Work request — Would you print the listing that follows exactly, but without its pictures?
#### Material to process
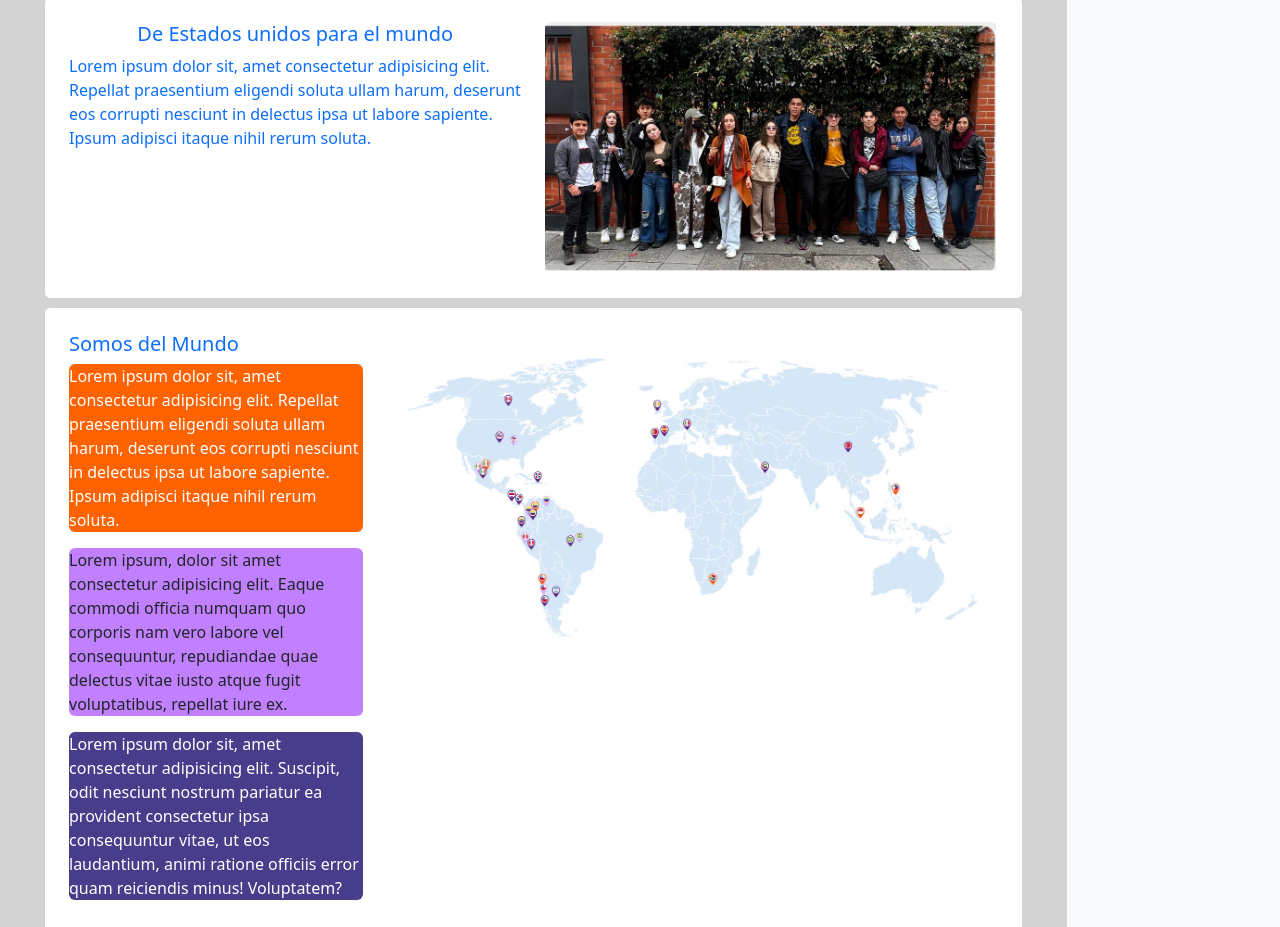
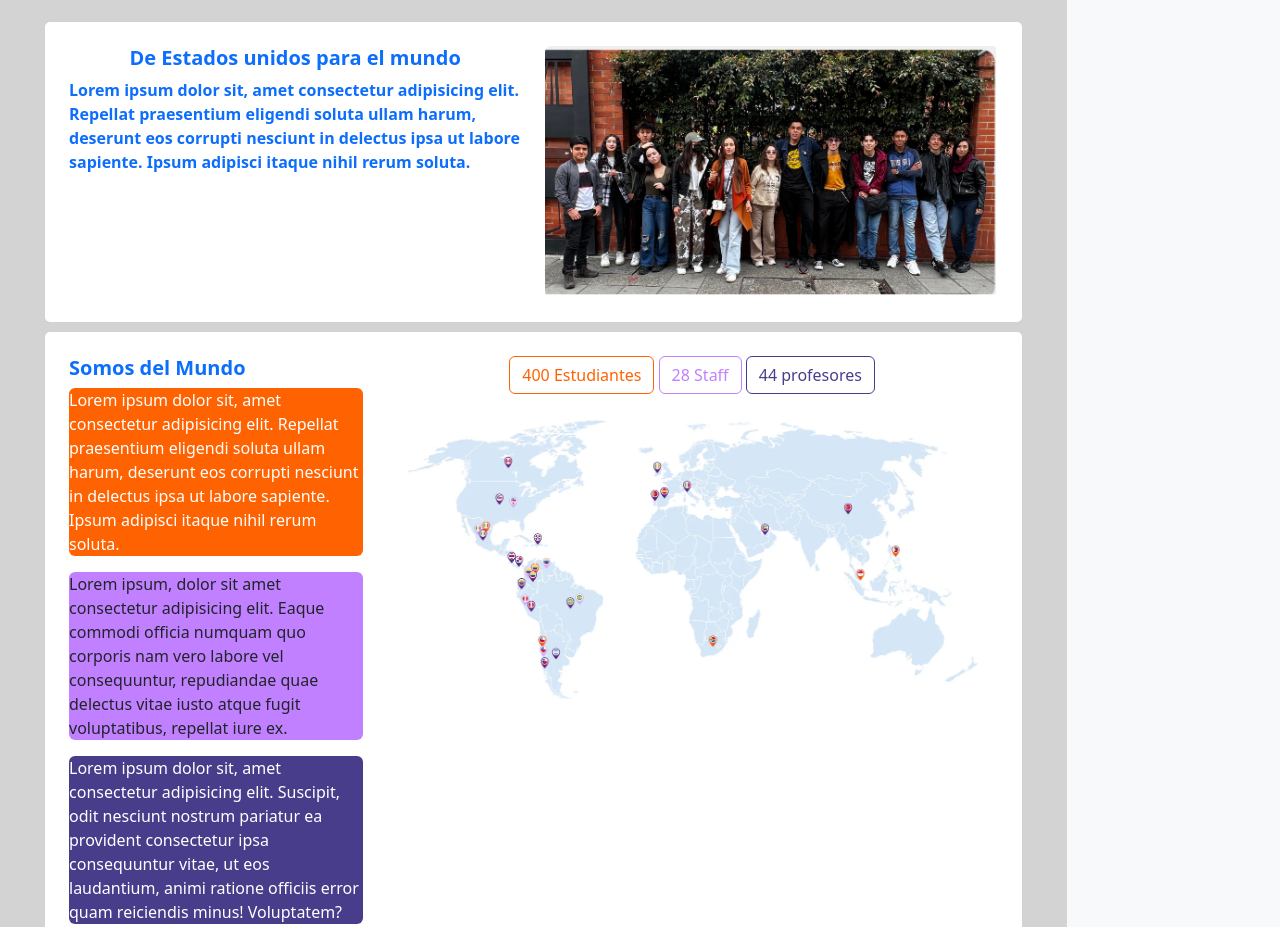
Before and after one commit to Proyect/front-End, a plain HTML site: page index.html in a window 1280 px wide. Shown: the part 1163-2090 px from the top of the page. Drawn offline with nearby package versions, Linux system fonts and the light colour scheme.

Commit message:
working in we

```diff
--- a/index.html
+++ b/index.html
@@ -99,7 +99,10 @@
                                         <p class="lavender  rounded mx-auto">Lorem ipsum, dolor sit amet consectetur adipisicing elit. Eaque commodi officia numquam quo corporis nam vero labore vel consequuntur, repudiandae quae delectus vitae iusto atque fugit voluptatibus, repellat iure ex.</p>
                                         <p class="dark-purple  rounded mx-auto">Lorem ipsum dolor sit, amet consectetur adipisicing elit. Suscipit, odit nesciunt nostrum pariatur ea provident consectetur ipsa consequuntur vitae, ut eos laudantium, animi ratione officiis error quam reiciendis minus! Voluptatem?</p>
                                     </div>
-                                    <div class="col">
+                                    <div class="col text-center">
+                                        <button type="button" class="btn btn-outline-warning"> 400 Estudiantes</button>
+                                        <button type="button" class="btn btn-outline-info">28 Staff</button>
+                                        <button type="button" class="btn btn-outline-dark">44 profesores</button>
                                         <img src="./static/img/mapa.webp" alt="word" class="img-fluid rounded">
                                     </div>
                                 </div>
--- a/static/css/styles.css
+++ b/static/css/styles.css
@@ -10,8 +10,10 @@ h2,h3{
 }
 
 .text-primary{
-    color: darkblue;
+    color: rgb(3, 3, 60);
+    font-weight: bold;
 }
+
 .who {
    /* background-color: lightblue;    */
     background: -webkit-linear-gradient(180deg, #c1ffff,#ffffff,#ffffff);/* Chrome 10-25, Safari 5.1-6 */
@@ -23,14 +25,46 @@ h2,h3{
     color: white;
 }
 
+.btn-outline-warning{
+    border-color: rgb(255, 98, 0);
+    color: rgb(255, 98, 0);
+}
+
+.btn-outline-warning:hover{
+    background-color: rgb(255, 98, 0);
+    color: white;
+}
+
 .lavender{
     background-color: rgb(192, 128, 255);
+}
+
+.btn-outline-info{
+    border-color: rgb(192, 128, 255);
+    color: rgb(192, 128, 255);
+}
+
+.btn-outline-info:hover{
+    background-color:  rgb(192, 128, 255);
+    border-color: black;
+    color: white;
 }
 
 .dark-purple{
     background-color: darkslateblue;
     color: white;
 }
+
+.btn-outline-dark{
+    border-color: darkslateblue;
+    color: darkslateblue;
+}
+
+.btn-outline-dark:hover{
+    background-color: darkslateblue;
+}
+
+/*Join*/
 
 #join{
     background-image: url("../img/computer.png") ;
```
########
Response to this exercise —
Before and after one commit to Proyect/front-End, a plain HTML site: page index.html in a window 1280 px wide. Shown: the part 1163-2090 px from the top of the page. Drawn offline with nearby package versions, Linux system fonts and the light colour scheme.

Commit message:
working in we

```diff
--- a/index.html
+++ b/index.html
@@ -99,7 +99,10 @@
                                         <p class="lavender  rounded mx-auto">Lorem ipsum, dolor sit amet consectetur adipisicing elit. Eaque commodi officia numquam quo corporis nam vero labore vel consequuntur, repudiandae quae delectus vitae iusto atque fugit voluptatibus, repellat iure ex.</p>
                                         <p class="dark-purple  rounded mx-auto">Lorem ipsum dolor sit, amet consectetur adipisicing elit. Suscipit, odit nesciunt nostrum pariatur ea provident consectetur ipsa consequuntur vitae, ut eos laudantium, animi ratione officiis error quam reiciendis minus! Voluptatem?</p>
                                     </div>
-                                    <div class="col">
+                                    <div class="col text-center">
+                                        <button type="button" class="btn btn-outline-warning"> 400 Estudiantes</button>
+                                        <button type="button" class="btn btn-outline-info">28 Staff</button>
+                                        <button type="button" class="btn btn-outline-dark">44 profesores</button>
                                         <img src="./static/img/mapa.webp" alt="word" class="img-fluid rounded">
                                     </div>
                                 </div>
--- a/static/css/styles.css
+++ b/static/css/styles.css
@@ -10,8 +10,10 @@ h2,h3{
 }
 
 .text-primary{
-    color: darkblue;
+    color: rgb(3, 3, 60);
+    font-weight: bold;
 }
+
 .who {
    /* background-color: lightblue;    */
     background: -webkit-linear-gradient(180deg, #c1ffff,#ffffff,#ffffff);/* Chrome 10-25, Safari 5.1-6 */
@@ -23,14 +25,46 @@ h2,h3{
     color: white;
 }
 
+.btn-outline-warning{
+    border-color: rgb(255, 98, 0);
+    color: rgb(255, 98, 0);
+}
+
+.btn-outline-warning:hover{
+    background-color: rgb(255, 98, 0);
+    color: white;
+}
+
 .lavender{
     background-color: rgb(192, 128, 255);
+}
+
+.btn-outline-info{
+    border-color: rgb(192, 128, 255);
+    color: rgb(192, 128, 255);
+}
+
+.btn-outline-info:hover{
+    background-color:  rgb(192, 128, 255);
+    border-color: black;
+    color: white;
 }
 
 .dark-purple{
     background-color: darkslateblue;
     color: white;
 }
+
+.btn-outline-dark{
+    border-color: darkslateblue;
+    color: darkslateblue;
+}
+
+.btn-outline-dark:hover{
+    background-color: darkslateblue;
+}
+
+/*Join*/
 
 #join{
     background-image: url("../img/computer.png") ;
```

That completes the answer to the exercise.